──────── Extracted information

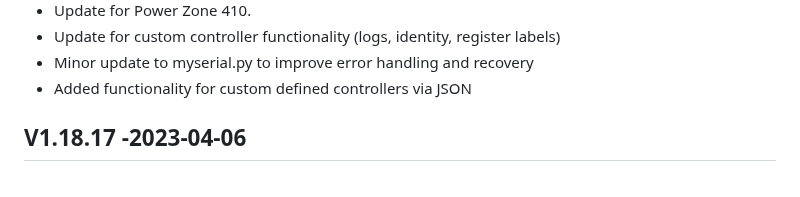
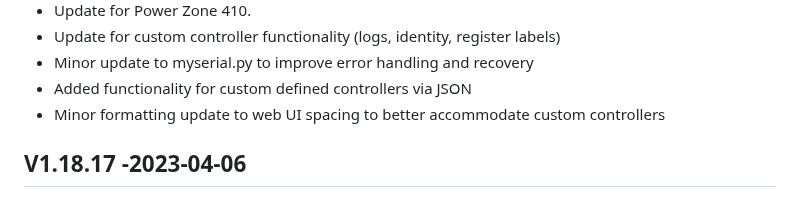
Before and after one commit to jgyates/genmon, a Markdown page: changelog.md, the part around the change. Rendered like a GitHub page.

```diff
--- a/changelog.md
+++ b/changelog.md
@@ -16,6 +16,7 @@ All notable changes to this project will be documented in this file.
 - Update for custom controller functionality (logs, identity, register labels)
 - Minor update to myserial.py to improve error handling and recovery
 - Added functionality for custom defined controllers via JSON
+- Minor formatting update to web UI spacing to better accommodate custom controllers
 
 ## V1.18.17 -2023-04-06
 - Added feature request to allow external temperature sensors to be displayed as gauges
```
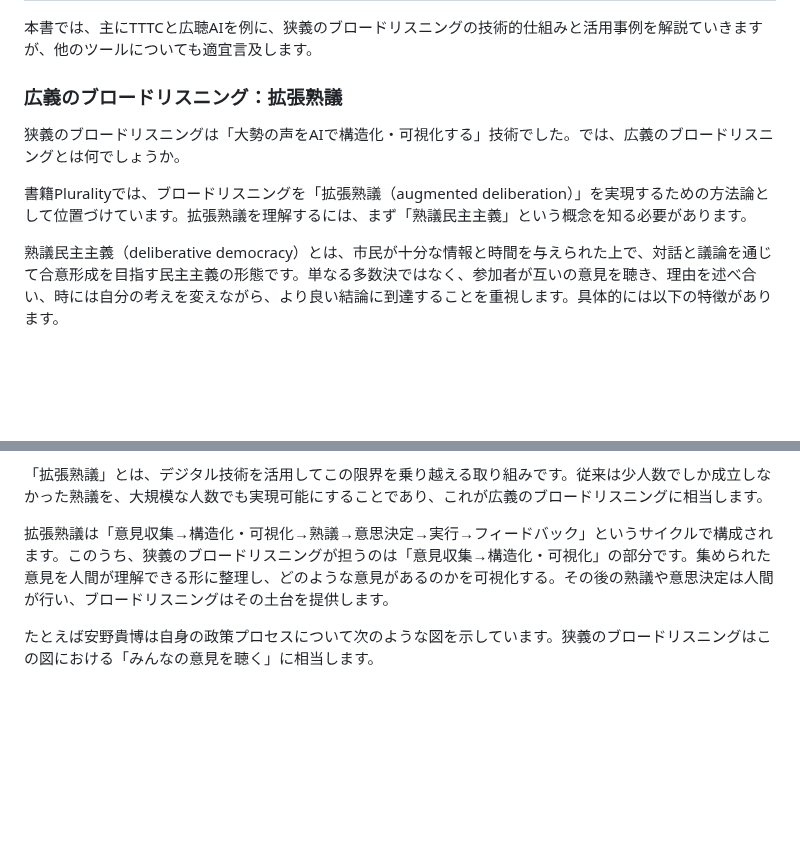
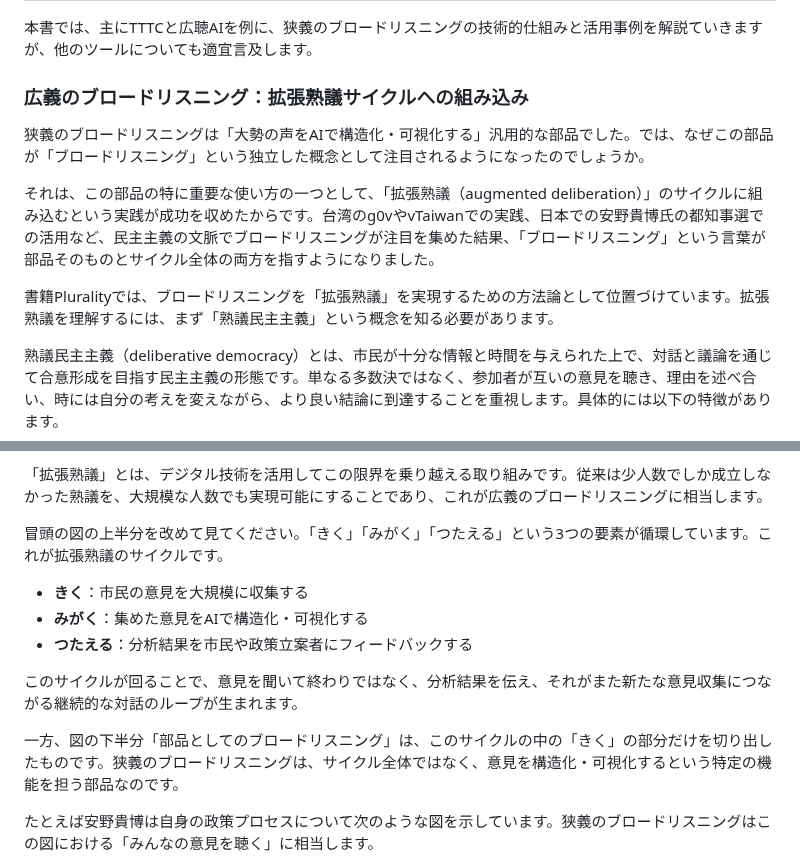
Before and after one commit to digitaldemocracy2030/broad-listening-book, a Markdown page: 01_ブロードリスニングとは何か？.md, 2 parts joined by grey strips. Drawn GitHub-style; blank space fills up the shorter version.

```diff
--- a/01_ブロードリスニングとは何か？.md
+++ b/01_ブロードリスニングとは何か？.md
@@ -70,11 +84,13 @@
 
 本書では、主にTTTCと広聴AIを例に、狭義のブロードリスニングの技術的仕組みと活用事例を解説ていきますが、他のツールについても適宜言及します。
 
-### 広義のブロードリスニング：拡張熟議
+### 広義のブロードリスニング：拡張熟議サイクルへの組み込み
 
-狭義のブロードリスニングは「大勢の声をAIで構造化・可視化する」技術でした。では、広義のブロードリスニングとは何でしょうか。
+狭義のブロードリスニングは「大勢の声をAIで構造化・可視化する」汎用的な部品でした。では、なぜこの部品が「ブロードリスニング」という独立した概念として注目されるようになったのでしょうか。
 
-書籍Pluralityでは、ブロードリスニングを「拡張熟議（augmented deliberation）」を実現するための方法論として位置づけています。拡張熟議を理解するには、まず「熟議民主主義」という概念を知る必要があります。
+それは、この部品の特に重要な使い方の一つとして、「拡張熟議（augmented deliberation）」のサイクルに組み込むという実践が成功を収めたからです。台湾のg0vやvTaiwanでの実践、日本での安野貴博氏の都知事選での活用など、民主主義の文脈でブロードリスニングが注目を集めた結果、「ブロードリスニング」という言葉が部品そのものとサイクル全体の両方を指すようになりました。
+
+書籍Pluralityでは、ブロードリスニングを「拡張熟議」を実現するための方法論として位置づけています。拡張熟議を理解するには、まず「熟議民主主義」という概念を知る必要があります。
 
 熟議民主主義（deliberative democracy）とは、市民が十分な情報と時間を与えられた上で、対話と議論を通じて合意形成を目指す民主主義の形態です。単なる多数決ではなく、参加者が互いの意見を聴き、理由を述べ合い、時には自分の考えを変えながら、より良い結論に到達することを重視します。具体的には以下の特徴があります。
 
@@ -87,7 +103,15 @@
 
 「拡張熟議」とは、デジタル技術を活用してこの限界を乗り越える取り組みです。従来は少人数でしか成立しなかった熟議を、大規模な人数でも実現可能にすることであり、これが広義のブロードリスニングに相当します。
 
-拡張熟議は「意見収集→構造化・可視化→熟議→意思決定→実行→フィードバック」というサイクルで構成されます。このうち、狭義のブロードリスニングが担うのは「意見収集→構造化・可視化」の部分です。集められた意見を人間が理解できる形に整理し、どのような意見があるのかを可視化する。その後の熟議や意思決定は人間が行い、ブロードリスニングはその土台を提供します。
+冒頭の図の上半分を改めて見てください。「きく」「みがく」「つたえる」という3つの要素が循環しています。これが拡張熟議のサイクルです。
+
+- **きく**：市民の意見を大規模に収集する
+- **みがく**：集めた意見をAIで構造化・可視化する
+- **つたえる**：分析結果を市民や政策立案者にフィードバックする
+
+このサイクルが回ることで、意見を聞いて終わりではなく、分析結果を伝え、それがまた新たな意見収集につながる継続的な対話のループが生まれます。
+
+一方、図の下半分「部品としてのブロードリスニング」は、このサイクルの中の「きく」の部分だけを切り出したものです。狭義のブロードリスニングは、サイクル全体ではなく、意見を構造化・可視化するという特定の機能を担う部品なのです。
 
 たとえば安野貴博は自身の政策プロセスについて次のような図を示しています。狭義のブロードリスニングはこの図における「みんなの意見を聴く」に相当します。
 
```
Also changed, not shown: other parts of 01_ブロードリスニングとは何か？.md (+16 -2 lines), images/01_broadlistening_cycle_and_parts.png (added).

────────────────

(Exercise prompt):
Go through the records and report each line that contains "つたえる".

(Response for this exercise):
+冒頭の図の上半分を改めて見てください。「きく」「みがく」「つたえる」という3つの要素が循環しています。これが拡張熟議のサイクルです。
+- **つたえる**：分析結果を市民や政策立案者にフィードバックする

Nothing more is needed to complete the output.